(Edit difference data)
=== Section Start ===
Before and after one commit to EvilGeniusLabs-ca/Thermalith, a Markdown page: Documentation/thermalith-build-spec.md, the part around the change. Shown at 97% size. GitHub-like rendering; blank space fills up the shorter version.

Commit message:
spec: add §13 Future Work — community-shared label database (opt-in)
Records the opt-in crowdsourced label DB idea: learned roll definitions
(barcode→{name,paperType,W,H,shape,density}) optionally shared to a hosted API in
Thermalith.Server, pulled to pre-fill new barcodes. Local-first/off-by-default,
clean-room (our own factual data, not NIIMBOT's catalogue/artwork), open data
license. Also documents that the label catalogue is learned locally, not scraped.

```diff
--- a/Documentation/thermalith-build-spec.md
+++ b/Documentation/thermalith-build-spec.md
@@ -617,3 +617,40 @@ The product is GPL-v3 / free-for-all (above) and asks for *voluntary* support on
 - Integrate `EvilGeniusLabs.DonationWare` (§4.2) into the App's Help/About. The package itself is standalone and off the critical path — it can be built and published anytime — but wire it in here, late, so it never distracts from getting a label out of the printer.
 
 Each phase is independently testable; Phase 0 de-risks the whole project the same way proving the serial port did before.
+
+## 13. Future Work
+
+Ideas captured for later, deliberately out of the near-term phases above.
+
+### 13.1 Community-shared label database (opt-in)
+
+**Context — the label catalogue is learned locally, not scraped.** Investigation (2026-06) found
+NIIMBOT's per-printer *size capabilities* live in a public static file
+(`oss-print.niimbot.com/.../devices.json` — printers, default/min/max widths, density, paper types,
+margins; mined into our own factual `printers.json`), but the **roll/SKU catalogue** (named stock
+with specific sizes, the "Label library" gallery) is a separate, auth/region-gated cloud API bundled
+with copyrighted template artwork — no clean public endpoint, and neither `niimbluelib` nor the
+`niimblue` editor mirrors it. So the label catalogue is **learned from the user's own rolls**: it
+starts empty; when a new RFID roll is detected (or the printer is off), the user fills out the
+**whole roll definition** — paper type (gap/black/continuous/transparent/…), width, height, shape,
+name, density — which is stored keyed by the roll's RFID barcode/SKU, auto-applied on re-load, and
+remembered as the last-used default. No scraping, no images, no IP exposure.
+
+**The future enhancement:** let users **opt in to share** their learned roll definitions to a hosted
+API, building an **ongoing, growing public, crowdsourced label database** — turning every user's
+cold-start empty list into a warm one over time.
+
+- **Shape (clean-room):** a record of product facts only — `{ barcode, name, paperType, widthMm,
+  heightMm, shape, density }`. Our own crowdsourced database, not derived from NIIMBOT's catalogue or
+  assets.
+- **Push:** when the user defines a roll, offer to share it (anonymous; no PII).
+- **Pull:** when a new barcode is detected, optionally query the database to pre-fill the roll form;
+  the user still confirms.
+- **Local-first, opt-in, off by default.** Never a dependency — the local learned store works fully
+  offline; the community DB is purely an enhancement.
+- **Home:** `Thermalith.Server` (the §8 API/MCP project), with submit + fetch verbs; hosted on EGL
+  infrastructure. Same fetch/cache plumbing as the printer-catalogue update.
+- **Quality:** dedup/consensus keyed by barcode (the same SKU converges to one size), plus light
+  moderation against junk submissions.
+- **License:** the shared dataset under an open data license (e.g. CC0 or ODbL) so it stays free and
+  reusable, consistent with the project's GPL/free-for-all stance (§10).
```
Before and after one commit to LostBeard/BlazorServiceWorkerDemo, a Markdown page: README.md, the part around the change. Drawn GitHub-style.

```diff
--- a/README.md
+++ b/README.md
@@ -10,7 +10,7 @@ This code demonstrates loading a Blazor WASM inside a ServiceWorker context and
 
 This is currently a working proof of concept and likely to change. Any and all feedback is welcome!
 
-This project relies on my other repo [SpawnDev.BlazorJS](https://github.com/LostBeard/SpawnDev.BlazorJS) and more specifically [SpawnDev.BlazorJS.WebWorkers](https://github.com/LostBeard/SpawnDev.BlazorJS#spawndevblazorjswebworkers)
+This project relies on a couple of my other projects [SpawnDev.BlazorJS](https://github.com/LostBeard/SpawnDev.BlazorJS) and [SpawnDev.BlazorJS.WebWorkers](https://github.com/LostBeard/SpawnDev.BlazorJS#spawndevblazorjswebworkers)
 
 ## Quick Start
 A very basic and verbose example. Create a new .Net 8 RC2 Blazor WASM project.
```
=== Section End ===
> [REQUIREMENT]: In this exercise, repeat all entries exactly.

> [RESPONSE AREA]:
Before and after one commit to EvilGeniusLabs-ca/Thermalith, a Markdown page: Documentation/thermalith-build-spec.md, the part around the change. Shown at 97% size. GitHub-like rendering; blank space fills up the shorter version.

Commit message:
spec: add §13 Future Work — community-shared label database (opt-in)
Records the opt-in crowdsourced label DB idea: learned roll definitions
(barcode→{name,paperType,W,H,shape,density}) optionally shared to a hosted API in
Thermalith.Server, pulled to pre-fill new barcodes. Local-first/off-by-default,
clean-room (our own factual data, not NIIMBOT's catalogue/artwork), open data
license. Also documents that the label catalogue is learned locally, not scraped.

```diff
--- a/Documentation/thermalith-build-spec.md
+++ b/Documentation/thermalith-build-spec.md
@@ -617,3 +617,40 @@ The product is GPL-v3 / free-for-all (above) and asks for *voluntary* support on
 - Integrate `EvilGeniusLabs.DonationWare` (§4.2) into the App's Help/About. The package itself is standalone and off the critical path — it can be built and published anytime — but wire it in here, late, so it never distracts from getting a label out of the printer.
 
 Each phase is independently testable; Phase 0 de-risks the whole project the same way proving the serial port did before.
+
+## 13. Future Work
+
+Ideas captured for later, deliberately out of the near-term phases above.
+
+### 13.1 Community-shared label database (opt-in)
+
+**Context — the label catalogue is learned locally, not scraped.** Investigation (2026-06) found
+NIIMBOT's per-printer *size capabilities* live in a public static file
+(`oss-print.niimbot.com/.../devices.json` — printers, default/min/max widths, density, paper types,
+margins; mined into our own factual `printers.json`), but the **roll/SKU catalogue** (named stock
+with specific sizes, the "Label library" gallery) is a separate, auth/region-gated cloud API bundled
+with copyrighted template artwork — no clean public endpoint, and neither `niimbluelib` nor the
+`niimblue` editor mirrors it. So the label catalogue is **learned from the user's own rolls**: it
+starts empty; when a new RFID roll is detected (or the printer is off), the user fills out the
+**whole roll definition** — paper type (gap/black/continuous/transparent/…), width, height, shape,
+name, density — which is stored keyed by the roll's RFID barcode/SKU, auto-applied on re-load, and
+remembered as the last-used default. No scraping, no images, no IP exposure.
+
+**The future enhancement:** let users **opt in to share** their learned roll definitions to a hosted
+API, building an **ongoing, growing public, crowdsourced label database** — turning every user's
+cold-start empty list into a warm one over time.
+
+- **Shape (clean-room):** a record of product facts only — `{ barcode, name, paperType, widthMm,
+  heightMm, shape, density }`. Our own crowdsourced database, not derived from NIIMBOT's catalogue or
+  assets.
+- **Push:** when the user defines a roll, offer to share it (anonymous; no PII).
+- **Pull:** when a new barcode is detected, optionally query the database to pre-fill the roll form;
+  the user still confirms.
+- **Local-first, opt-in, off by default.** Never a dependency — the local learned store works fully
+  offline; the community DB is purely an enhancement.
+- **Home:** `Thermalith.Server` (the §8 API/MCP project), with submit + fetch verbs; hosted on EGL
+  infrastructure. Same fetch/cache plumbing as the printer-catalogue update.
+- **Quality:** dedup/consensus keyed by barcode (the same SKU converges to one size), plus light
+  moderation against junk submissions.
+- **License:** the shared dataset under an open data license (e.g. CC0 or ODbL) so it stays free and
+  reusable, consistent with the project's GPL/free-for-all stance (§10).
```
Before and after one commit to LostBeard/BlazorServiceWorkerDemo, a Markdown page: README.md, the part around the change. Drawn GitHub-style.

```diff
--- a/README.md
+++ b/README.md
@@ -10,7 +10,7 @@ This code demonstrates loading a Blazor WASM inside a ServiceWorker context and
 
 This is currently a working proof of concept and likely to change. Any and all feedback is welcome!
 
-This project relies on my other repo [SpawnDev.BlazorJS](https://github.com/LostBeard/SpawnDev.BlazorJS) and more specifically [SpawnDev.BlazorJS.WebWorkers](https://github.com/LostBeard/SpawnDev.BlazorJS#spawndevblazorjswebworkers)
+This project relies on a couple of my other projects [SpawnDev.BlazorJS](https://github.com/LostBeard/SpawnDev.BlazorJS) and [SpawnDev.BlazorJS.WebWorkers](https://github.com/LostBeard/SpawnDev.BlazorJS#spawndevblazorjswebworkers)
 
 ## Quick Start
 A very basic and verbose example. Create a new .Net 8 RC2 Blazor WASM project.
```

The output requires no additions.